Illythor cursed and huffed out a relieved breath as Ivlisar, his boon companion, joined him on the wall of Oberon’s palace. “What are you doing out here in the middle of the night? Did you piss someone off?”
Ivlisar smiled and shook his head. “Couldn’t sleep.” He stared out over the tops of the trees, their purples, greens, and yellows hidden by darkness. “There’s a fell wind blowing, brother. One that bodes evil for all of us.”
Illythor returned his sword to his sheath and sighed. “Then we’d best be ready.”

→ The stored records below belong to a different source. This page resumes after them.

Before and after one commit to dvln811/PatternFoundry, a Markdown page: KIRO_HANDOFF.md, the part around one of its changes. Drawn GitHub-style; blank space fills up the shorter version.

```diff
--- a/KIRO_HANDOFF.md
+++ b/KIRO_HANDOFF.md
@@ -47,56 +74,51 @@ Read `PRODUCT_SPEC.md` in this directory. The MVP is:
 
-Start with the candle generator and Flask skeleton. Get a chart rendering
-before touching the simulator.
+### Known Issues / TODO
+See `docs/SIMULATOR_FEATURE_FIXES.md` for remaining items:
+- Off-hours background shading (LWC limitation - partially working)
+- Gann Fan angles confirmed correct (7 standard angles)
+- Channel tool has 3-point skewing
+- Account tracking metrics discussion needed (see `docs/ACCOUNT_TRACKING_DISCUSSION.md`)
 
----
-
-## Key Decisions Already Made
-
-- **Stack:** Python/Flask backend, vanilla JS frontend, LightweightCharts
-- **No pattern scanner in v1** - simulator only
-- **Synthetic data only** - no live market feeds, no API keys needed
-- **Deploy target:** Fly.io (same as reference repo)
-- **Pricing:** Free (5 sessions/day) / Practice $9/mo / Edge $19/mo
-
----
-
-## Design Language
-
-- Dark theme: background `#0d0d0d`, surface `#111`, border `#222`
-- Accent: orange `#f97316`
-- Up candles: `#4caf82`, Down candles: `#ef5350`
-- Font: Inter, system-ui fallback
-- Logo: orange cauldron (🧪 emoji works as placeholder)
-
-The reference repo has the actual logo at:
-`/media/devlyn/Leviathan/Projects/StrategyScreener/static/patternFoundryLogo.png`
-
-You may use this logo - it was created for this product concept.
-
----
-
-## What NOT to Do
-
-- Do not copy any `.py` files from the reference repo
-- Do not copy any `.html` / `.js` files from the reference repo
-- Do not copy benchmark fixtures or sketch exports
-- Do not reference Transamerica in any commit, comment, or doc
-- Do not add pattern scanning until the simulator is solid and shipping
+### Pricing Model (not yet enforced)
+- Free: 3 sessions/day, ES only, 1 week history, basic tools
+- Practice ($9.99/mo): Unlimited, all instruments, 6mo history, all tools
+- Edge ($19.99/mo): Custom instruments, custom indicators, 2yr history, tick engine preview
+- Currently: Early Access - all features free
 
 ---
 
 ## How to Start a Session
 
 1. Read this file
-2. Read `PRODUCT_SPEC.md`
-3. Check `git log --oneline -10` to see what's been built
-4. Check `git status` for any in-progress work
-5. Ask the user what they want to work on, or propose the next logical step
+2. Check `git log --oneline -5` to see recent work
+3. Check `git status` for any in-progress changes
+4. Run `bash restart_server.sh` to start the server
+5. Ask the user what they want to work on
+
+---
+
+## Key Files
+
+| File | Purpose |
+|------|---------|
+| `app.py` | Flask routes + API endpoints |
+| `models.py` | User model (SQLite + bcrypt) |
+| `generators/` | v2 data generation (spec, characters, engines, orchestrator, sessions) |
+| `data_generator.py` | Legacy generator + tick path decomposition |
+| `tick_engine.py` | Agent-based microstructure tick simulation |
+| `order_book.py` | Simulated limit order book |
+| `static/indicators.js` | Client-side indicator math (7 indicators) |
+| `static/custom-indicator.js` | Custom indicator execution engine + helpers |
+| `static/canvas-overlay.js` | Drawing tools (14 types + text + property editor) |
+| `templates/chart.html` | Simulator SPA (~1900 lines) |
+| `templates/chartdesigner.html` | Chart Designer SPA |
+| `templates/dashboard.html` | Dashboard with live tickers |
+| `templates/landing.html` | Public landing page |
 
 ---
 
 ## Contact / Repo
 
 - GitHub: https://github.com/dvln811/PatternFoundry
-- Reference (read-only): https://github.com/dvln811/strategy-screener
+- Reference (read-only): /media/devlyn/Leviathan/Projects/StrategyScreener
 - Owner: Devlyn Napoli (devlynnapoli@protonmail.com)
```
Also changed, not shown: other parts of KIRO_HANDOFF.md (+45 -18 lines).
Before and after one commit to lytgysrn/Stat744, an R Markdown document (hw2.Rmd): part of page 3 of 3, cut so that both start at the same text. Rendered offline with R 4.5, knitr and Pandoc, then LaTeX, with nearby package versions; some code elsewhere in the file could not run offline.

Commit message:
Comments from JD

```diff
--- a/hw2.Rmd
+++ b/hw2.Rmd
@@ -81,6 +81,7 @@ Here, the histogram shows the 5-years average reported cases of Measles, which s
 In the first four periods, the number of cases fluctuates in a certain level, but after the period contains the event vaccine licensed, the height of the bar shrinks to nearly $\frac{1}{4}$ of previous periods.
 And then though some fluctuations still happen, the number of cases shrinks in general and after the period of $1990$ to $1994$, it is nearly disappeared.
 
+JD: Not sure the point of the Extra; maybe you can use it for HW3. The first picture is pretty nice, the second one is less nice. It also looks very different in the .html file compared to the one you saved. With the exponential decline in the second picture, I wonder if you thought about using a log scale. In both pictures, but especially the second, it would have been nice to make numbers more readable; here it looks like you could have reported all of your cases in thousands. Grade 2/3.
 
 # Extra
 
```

Far to the south, across the void, on the edge of the Shizzuria Wasteland, Morgan Harper came awake with a cry. The mechanical owl that sometimes housed the spirit of Abraham chittered softly on her beside table. She cursed and climbed from the bed, her eyes gritty from lack of sleep.
She grabbed her coat from its place by the door and pulled it around her slight frame. With another curse, she opened the door to her small cottage and peered out into the night. Before her lay the streets of Grenvor and the edge of the ice sheets that marked the wasteland. Nothing moved. She searched with both her eyes and her mind for the cause of the disturbance, but she could find nothing.
“What the hell?”
Morgan returned to her home and returned her coat to its hook. She grabbed several lumps of coal from the bucket by the brazier and stoked the fire. She stood in her nightclothes and rubbed her arms to dispel the chill, while her heart ached and longed for something that would never be again. After several moments, she shook off her unease and returned to sleep.
In the untamed chaos of the void, Arianna Henderson leaned against the rail of the Greydawn Spirit. Her feet shifted, one to the other, with a restlessness she couldn’t quite put her finger on, while her eyes scanned the gray nothing before her. Something was coming, she was sure, and she knew she needed to be ready.
“What’s up?” asked Charity Chance, another of the Shadow Walkers aboard the ship.
“Don’t know.” Arianna raised herself and turned to face Charity. “Something’s in the air. I’m restless.”
Charity laughed, her voice deep and rich. “You’re always restless.”
Arianna bit the edge of her thumb and turned to face the void. “This is different.”
Charity shrugged. “I guess we’ll know when it gets here.” Charity motioned to the hatch behind her. “Get some sleep. It’s my watch.”
Arianna nodded and headed below decks to her cabin. Though she tried, she never did fall asleep.
On the other end of Grevared in the land of Moirena, Justin Harper shifted in his sleep. He opened bleary eyes to the stone walls of his cell. The chain that bound him to the wall rattled in the quiet of the night, and it took him a moment to realize that he wasn’t in Lemoreal’s bed.
He’d been a slave to the demon Lemoreal for five years now, a slavery he’d entered willingly. Now, he would give his soul, what little was left of it, for his freedom, to regain what he’d thrown away.
He raised himself to a sitting position and reached for the small water skin that was his only sustenance. He took a tiny sip, for he would not be allowed more until Lemoreal chose to reclaim him, and leaned his head against the wall. Something prickled his skin, though he had no idea what it meant. He reached outward with his mind in an attempt to discover what had disturbed him, but all he could find was the demon.